_PROBLEM_:
All that is needed is every line of the listing below that has "import".

------------

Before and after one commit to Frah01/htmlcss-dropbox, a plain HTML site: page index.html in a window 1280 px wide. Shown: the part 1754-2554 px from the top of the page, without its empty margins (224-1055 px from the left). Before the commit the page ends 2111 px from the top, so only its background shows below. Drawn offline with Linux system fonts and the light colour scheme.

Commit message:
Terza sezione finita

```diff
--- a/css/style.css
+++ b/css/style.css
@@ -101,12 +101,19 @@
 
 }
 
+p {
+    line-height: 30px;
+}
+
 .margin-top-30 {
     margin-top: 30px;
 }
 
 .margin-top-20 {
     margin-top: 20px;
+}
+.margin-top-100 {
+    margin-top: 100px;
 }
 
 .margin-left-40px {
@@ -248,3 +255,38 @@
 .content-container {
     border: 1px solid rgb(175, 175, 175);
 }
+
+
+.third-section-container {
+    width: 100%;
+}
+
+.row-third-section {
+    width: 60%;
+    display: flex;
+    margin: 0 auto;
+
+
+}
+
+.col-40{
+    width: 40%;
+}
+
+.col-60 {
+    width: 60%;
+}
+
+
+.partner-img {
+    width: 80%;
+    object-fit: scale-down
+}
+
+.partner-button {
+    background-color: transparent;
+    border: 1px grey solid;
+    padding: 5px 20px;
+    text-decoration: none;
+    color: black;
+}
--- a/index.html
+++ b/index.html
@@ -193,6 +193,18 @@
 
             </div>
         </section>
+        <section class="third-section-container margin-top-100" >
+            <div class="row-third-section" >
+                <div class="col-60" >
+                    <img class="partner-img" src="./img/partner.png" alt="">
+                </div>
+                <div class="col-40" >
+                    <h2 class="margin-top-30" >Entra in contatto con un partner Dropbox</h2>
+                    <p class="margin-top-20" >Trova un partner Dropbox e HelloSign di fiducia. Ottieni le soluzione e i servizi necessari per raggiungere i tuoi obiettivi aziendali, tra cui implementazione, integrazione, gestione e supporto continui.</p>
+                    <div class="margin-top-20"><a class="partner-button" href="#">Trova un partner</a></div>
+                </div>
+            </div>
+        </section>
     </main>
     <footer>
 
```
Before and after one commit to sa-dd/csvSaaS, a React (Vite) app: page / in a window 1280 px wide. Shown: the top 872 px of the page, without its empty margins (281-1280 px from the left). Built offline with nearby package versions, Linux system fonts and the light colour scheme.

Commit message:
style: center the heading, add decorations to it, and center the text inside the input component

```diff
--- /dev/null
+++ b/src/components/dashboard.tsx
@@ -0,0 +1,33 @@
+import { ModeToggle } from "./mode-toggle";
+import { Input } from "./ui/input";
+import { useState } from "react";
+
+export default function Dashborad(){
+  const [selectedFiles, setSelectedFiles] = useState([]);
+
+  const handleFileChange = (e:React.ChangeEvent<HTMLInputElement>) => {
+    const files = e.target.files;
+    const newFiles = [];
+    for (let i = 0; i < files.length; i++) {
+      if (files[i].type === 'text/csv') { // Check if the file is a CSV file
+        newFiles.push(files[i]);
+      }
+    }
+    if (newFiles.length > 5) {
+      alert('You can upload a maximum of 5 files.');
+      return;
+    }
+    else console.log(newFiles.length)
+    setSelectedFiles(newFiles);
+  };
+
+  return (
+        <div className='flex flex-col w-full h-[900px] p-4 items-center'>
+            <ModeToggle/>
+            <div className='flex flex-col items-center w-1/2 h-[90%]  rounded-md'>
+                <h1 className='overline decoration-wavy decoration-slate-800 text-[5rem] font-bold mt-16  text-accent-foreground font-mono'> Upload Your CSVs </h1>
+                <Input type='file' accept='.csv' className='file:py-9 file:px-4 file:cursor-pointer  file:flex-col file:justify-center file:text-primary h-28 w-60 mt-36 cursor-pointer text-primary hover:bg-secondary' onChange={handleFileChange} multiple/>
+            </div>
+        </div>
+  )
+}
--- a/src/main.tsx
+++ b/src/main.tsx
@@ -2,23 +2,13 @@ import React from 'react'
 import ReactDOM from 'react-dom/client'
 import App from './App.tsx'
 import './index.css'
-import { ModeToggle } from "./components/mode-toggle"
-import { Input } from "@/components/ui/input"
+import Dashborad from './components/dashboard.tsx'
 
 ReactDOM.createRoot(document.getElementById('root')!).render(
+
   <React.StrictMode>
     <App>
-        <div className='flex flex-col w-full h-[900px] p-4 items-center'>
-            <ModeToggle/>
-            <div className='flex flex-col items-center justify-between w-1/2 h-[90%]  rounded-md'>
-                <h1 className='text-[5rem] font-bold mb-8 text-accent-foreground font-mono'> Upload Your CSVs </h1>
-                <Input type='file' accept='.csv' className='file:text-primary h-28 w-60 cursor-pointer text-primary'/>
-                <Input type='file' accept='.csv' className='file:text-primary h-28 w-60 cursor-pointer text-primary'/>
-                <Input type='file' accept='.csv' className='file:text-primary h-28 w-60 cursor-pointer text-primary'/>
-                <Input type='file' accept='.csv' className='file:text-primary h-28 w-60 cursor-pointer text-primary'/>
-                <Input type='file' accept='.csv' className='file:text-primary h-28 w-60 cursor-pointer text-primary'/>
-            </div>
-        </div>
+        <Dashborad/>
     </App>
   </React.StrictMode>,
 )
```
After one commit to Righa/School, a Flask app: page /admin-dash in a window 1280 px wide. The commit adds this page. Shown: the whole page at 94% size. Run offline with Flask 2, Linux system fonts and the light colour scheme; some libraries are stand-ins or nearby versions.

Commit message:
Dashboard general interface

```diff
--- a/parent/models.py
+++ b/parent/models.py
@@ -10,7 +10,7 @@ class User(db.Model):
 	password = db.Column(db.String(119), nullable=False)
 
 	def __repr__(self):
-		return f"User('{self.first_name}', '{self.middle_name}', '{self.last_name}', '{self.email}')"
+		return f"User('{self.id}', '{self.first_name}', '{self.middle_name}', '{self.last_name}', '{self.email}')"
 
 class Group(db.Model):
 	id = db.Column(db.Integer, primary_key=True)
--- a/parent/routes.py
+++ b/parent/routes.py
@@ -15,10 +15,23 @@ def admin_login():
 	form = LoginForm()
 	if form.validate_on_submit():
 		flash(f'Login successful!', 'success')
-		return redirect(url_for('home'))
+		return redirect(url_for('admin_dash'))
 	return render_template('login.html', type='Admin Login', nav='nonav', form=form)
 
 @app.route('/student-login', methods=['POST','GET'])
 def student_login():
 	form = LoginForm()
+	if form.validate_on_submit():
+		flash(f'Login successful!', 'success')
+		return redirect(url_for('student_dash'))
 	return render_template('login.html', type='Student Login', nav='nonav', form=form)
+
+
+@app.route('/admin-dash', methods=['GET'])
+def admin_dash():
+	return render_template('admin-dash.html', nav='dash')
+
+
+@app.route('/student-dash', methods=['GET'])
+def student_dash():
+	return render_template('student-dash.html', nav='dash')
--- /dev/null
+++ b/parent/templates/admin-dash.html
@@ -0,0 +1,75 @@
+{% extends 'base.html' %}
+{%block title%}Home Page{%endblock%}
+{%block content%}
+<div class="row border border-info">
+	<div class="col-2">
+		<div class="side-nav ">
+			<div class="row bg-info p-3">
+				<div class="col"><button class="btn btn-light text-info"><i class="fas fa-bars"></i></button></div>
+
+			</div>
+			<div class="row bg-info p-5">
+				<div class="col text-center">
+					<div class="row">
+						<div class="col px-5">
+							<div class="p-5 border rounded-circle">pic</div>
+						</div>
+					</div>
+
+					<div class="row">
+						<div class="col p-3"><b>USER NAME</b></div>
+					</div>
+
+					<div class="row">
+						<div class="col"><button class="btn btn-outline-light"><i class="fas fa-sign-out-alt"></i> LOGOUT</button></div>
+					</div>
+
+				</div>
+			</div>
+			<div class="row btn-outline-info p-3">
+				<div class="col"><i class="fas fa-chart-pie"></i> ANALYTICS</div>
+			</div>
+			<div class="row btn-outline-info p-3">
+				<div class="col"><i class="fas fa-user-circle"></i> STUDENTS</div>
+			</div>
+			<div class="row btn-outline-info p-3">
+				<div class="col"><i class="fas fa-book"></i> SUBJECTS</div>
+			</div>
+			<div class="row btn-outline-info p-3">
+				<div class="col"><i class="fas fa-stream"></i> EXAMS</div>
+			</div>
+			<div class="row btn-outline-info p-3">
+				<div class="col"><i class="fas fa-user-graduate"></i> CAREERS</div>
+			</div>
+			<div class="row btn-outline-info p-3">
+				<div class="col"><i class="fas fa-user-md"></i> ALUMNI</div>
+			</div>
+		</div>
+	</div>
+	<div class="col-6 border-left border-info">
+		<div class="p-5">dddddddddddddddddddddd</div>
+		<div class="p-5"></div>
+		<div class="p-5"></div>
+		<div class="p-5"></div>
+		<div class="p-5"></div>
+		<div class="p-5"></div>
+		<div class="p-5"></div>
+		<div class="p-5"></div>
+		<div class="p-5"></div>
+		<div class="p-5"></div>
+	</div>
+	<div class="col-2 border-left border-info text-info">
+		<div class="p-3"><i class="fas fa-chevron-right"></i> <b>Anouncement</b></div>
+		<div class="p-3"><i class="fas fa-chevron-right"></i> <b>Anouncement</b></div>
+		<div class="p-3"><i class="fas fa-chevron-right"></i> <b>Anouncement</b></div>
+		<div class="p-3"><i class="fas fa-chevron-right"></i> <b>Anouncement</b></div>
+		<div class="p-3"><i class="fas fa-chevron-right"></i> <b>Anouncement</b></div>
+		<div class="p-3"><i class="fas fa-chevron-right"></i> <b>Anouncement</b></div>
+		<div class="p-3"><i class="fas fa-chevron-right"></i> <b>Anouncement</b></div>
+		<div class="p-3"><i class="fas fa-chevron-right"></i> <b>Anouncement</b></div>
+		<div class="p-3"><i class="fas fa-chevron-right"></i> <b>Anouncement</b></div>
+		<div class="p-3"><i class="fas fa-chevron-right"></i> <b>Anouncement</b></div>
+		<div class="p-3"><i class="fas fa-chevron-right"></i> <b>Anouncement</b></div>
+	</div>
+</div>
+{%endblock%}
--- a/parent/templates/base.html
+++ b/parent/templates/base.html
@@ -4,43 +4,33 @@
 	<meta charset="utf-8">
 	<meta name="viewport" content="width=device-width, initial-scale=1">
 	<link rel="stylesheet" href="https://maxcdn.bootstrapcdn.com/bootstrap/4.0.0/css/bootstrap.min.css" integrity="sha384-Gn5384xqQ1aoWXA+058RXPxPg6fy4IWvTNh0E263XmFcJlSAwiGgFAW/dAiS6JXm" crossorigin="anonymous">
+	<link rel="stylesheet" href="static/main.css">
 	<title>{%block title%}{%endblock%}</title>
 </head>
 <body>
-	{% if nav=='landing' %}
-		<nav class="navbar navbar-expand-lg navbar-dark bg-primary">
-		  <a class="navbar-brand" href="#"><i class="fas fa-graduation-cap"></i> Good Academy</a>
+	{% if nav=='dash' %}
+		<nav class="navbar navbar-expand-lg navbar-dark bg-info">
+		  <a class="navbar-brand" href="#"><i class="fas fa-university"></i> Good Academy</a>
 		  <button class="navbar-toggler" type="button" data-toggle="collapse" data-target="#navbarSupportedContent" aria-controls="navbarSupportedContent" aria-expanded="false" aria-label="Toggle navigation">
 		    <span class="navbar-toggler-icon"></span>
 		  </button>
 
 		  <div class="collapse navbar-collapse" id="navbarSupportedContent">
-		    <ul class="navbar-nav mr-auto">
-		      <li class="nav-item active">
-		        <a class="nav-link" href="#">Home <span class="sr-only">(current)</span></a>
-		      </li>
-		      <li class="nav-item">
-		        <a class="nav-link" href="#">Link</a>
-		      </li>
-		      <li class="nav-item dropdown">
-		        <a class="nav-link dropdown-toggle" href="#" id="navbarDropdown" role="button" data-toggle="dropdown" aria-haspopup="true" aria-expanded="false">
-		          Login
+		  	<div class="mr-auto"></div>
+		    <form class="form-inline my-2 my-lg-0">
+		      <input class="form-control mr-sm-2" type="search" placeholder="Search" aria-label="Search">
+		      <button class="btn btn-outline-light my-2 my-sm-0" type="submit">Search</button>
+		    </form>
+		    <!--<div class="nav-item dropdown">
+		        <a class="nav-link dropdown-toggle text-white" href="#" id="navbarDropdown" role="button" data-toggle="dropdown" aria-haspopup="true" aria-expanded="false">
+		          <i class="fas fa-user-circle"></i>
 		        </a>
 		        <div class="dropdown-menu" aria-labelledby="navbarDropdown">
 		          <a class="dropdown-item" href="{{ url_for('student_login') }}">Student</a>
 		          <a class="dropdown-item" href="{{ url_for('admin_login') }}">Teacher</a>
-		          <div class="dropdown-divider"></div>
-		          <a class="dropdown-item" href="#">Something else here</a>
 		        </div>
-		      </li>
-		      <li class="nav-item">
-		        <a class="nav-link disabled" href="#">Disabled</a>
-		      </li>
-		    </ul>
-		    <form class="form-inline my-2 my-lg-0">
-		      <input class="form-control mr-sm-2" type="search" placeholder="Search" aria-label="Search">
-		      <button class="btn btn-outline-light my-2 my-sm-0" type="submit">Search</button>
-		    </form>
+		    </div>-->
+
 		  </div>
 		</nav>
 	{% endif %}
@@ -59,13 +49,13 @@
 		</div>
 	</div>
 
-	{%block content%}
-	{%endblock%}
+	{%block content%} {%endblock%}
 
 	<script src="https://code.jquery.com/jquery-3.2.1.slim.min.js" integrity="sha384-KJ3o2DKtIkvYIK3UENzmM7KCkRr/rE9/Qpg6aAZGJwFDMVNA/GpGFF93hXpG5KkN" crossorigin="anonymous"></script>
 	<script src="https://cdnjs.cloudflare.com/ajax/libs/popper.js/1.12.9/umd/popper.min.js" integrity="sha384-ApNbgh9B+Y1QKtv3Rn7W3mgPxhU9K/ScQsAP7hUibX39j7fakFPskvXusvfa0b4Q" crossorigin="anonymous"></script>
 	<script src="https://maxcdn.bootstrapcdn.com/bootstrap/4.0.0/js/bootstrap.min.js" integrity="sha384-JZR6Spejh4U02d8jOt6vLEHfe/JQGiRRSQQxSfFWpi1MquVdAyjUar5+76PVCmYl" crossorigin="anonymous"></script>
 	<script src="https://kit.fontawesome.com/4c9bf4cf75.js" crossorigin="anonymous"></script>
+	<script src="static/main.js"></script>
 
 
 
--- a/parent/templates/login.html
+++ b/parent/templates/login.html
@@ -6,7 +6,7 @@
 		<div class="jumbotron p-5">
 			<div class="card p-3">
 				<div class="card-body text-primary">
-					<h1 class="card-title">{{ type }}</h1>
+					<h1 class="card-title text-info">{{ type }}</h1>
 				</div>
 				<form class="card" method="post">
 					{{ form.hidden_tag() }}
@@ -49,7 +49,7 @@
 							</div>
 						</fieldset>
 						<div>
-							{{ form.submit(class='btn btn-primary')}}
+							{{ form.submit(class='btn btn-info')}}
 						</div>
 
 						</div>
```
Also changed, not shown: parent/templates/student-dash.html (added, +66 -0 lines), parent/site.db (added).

------------

_ANSWER TO THE PROBLEM_:
+import { ModeToggle } from "./mode-toggle";
+import { Input } from "./ui/input";
+import { useState } from "react";
@@ -2,23 +2,13 @@ import React from 'react'
 import ReactDOM from 'react-dom/client'
 import App from './App.tsx'
 import './index.css'
-import { ModeToggle } from "./components/mode-toggle"
-import { Input } from "@/components/ui/input"
+import Dashborad from './components/dashboard.tsx'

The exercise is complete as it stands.